*PROBLEM DESCRIPTION*
Take from the data every line in which the word "homescreen" is found.

** RECORDS TO PROCESS follows **

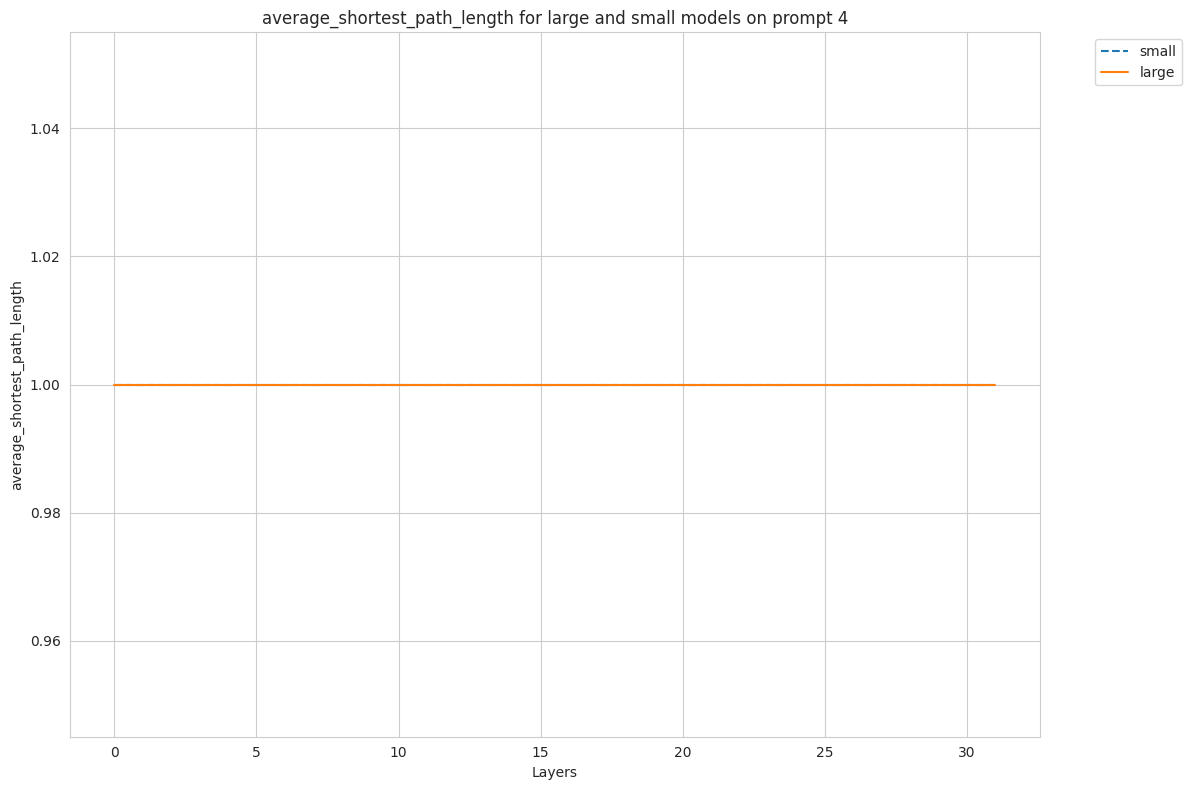
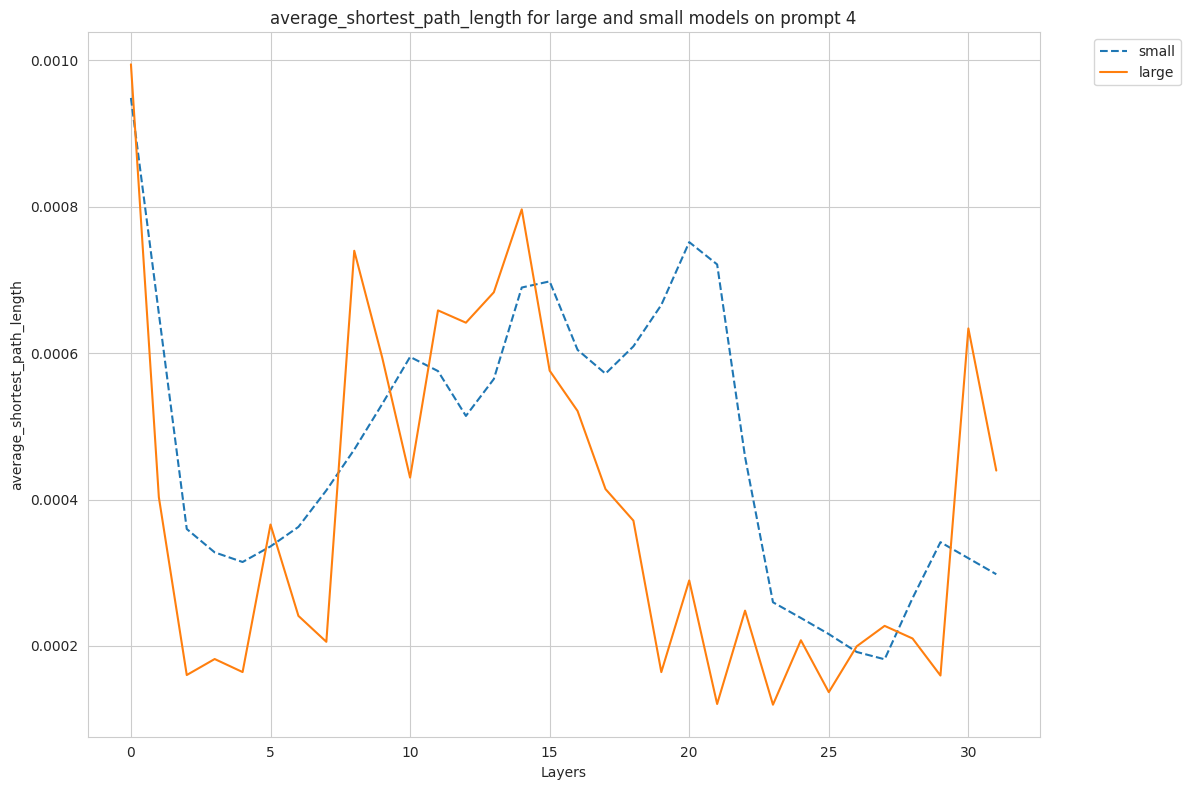
fix shortest-path and clustering coeff computation

diff --git a/src/graph_features.py b/src/graph_features.py
@@ -136,10 +136,10 @@ class GraphFeatures:
         return np.array(avg_degrees)
 
     def extract_average_clustering(self, **kwargs):
-        return np.array([nx.average_clustering(G) for G in self.attn_graphs])
+        return np.array([nx.average_clustering(G, weight="weight") for G in self.attn_graphs])
     
     def extract_average_shortest_path_length(self, **kwargs):
-        return np.array([nx.average_shortest_path_length(G) for G in self.attn_graphs])
+        return np.array([nx.average_shortest_path_length(G, weight="weight") for G in self.attn_graphs])
     
     def extract_ollivier_ricci(self, **kwargs):
         orc = [OllivierRicci(G) for G in self.attn_graphs]
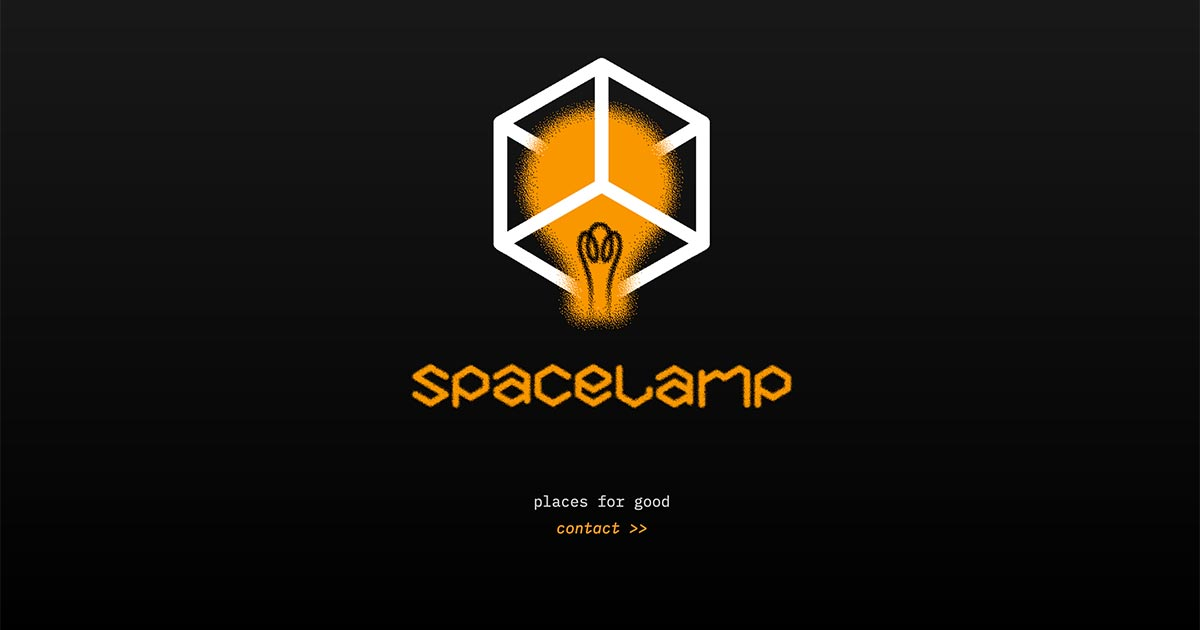
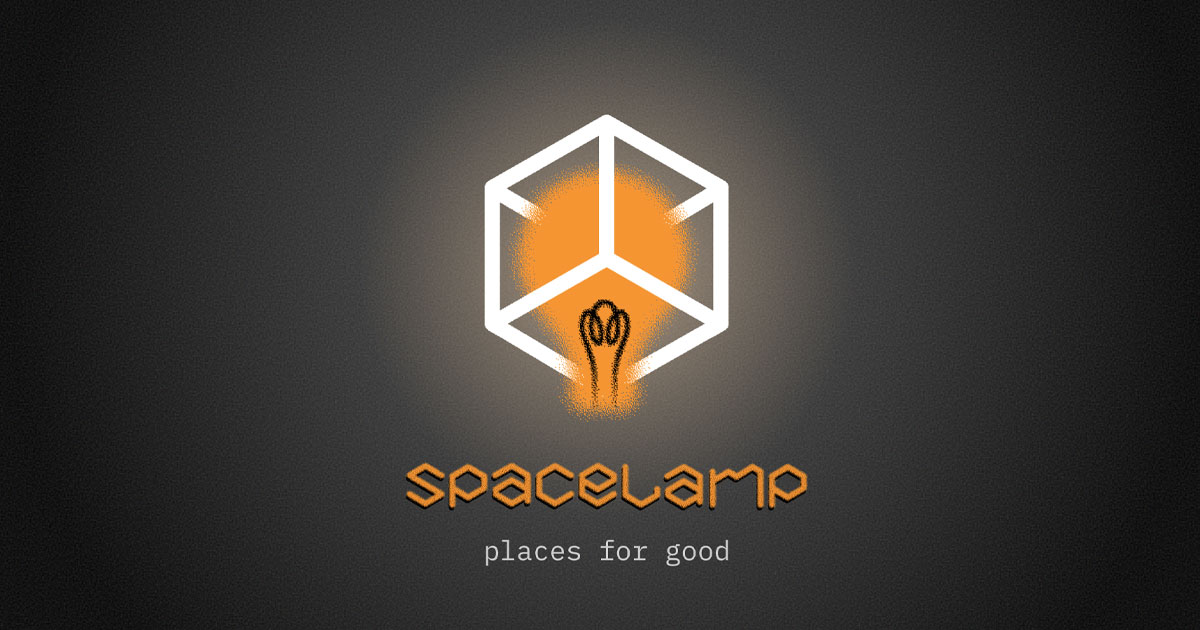
Few updates before shipping

diff --git a/css/style.css b/css/style.css
@@ -9,7 +9,7 @@
 
 body {
   overscroll-behavior: none;
-  background-color: #000000;
+  background-color: #1c1c1c;
 	font-family: 'IBM Plex Mono', monospace;
 	font-size: 16px;
 	line-height: 1.5;
@@ -35,11 +35,11 @@ main::after {
   height: 100%;
   mix-blend-mode: screen;
   background: radial-gradient(circle at 50% 36%, #fcddb7 0%, #4a4a4a 23%, #000 55%);
-  animation: itslit 250ms ease alternate infinite;
-  -webkit-animation: itslit 250ms ease alternate infinite;
-  -moz-animation: itslit 250ms ease alternate infinite;
-	-ms-animation: itslit 250ms ease alternate infinite;
-  -o-animation: itslit 250ms ease alternate infinite;
+  animation: itslit 250ms ease-in-out alternate infinite;
+  -webkit-animation: itslit 250ms ease-in-out alternate infinite;
+  -moz-animation: itslit 250ms ease-in-out alternate infinite;
+	-ms-animation: itslit 250ms ease-in-out alternate infinite;
+  -o-animation: itslit 250ms ease-in-out alternate infinite;
   animation-delay: 250ms;
 }
 
@@ -144,7 +144,7 @@ footer a:hover {
 @media only screen and (max-height:350px) {
   main {
     height: 100%;
-   margin-top: -2rem;
+    margin-top: -2rem;
     padding: 2rem 0 4rem 0;
   }
   footer {

diff --git a/index.html b/index.html
@@ -7,16 +7,15 @@
 		<meta name="viewport" content="width=device-width, initial-scale=1">
 		<title>SPACE LAMP</title>
 		<meta name="description" content="places for good">
-		<link rel="icon" href="../imgs/sl-favanimate.gif">
-		<link rel="apple-touch-icon" href="../imgs/sl-homescreen.gif">
+		<link rel="icon" href="/imgs/sl-favanimate.gif" type="image/gif">
+		<link rel="apple-touch-icon" href="https://www.spacelamp.nz/imgs/sl-homescreen.gif">
 		<meta property="og:title" content="SPACE LAMP">
 		<meta property="og:type" content="website">
-		<meta property="og:url" content="___CURRENT_URL___">
+		<meta property="og:url" content="https://www.spacelamp.nz/">
 		<meta property="og:description" content="places for good">
-		<meta property="og:image" content="___ROOT_HOST___/imgs/sl-sharing.jpg">
-		<link rel="stylesheet" href="../css/_base.css">
-		<link rel="stylesheet" href="../css/_fonts.css">
-		<link rel="stylesheet" href="../css/style.css">
+		<meta property="og:image" content="https://www.spacelamp.nz/imgs/sl-sharing.jpg">
+		<link rel="stylesheet" href="/css/_base.css">
+		<link rel="stylesheet" href="/css/style.css">
 	</head>
 	<body>
 		<main>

** End of RECORDS TO PROCESS **

*WRITTEN SOLUTION*
-		<link rel="apple-touch-icon" href="../imgs/sl-homescreen.gif">
+		<link rel="apple-touch-icon" href="https://www.spacelamp.nz/imgs/sl-homescreen.gif">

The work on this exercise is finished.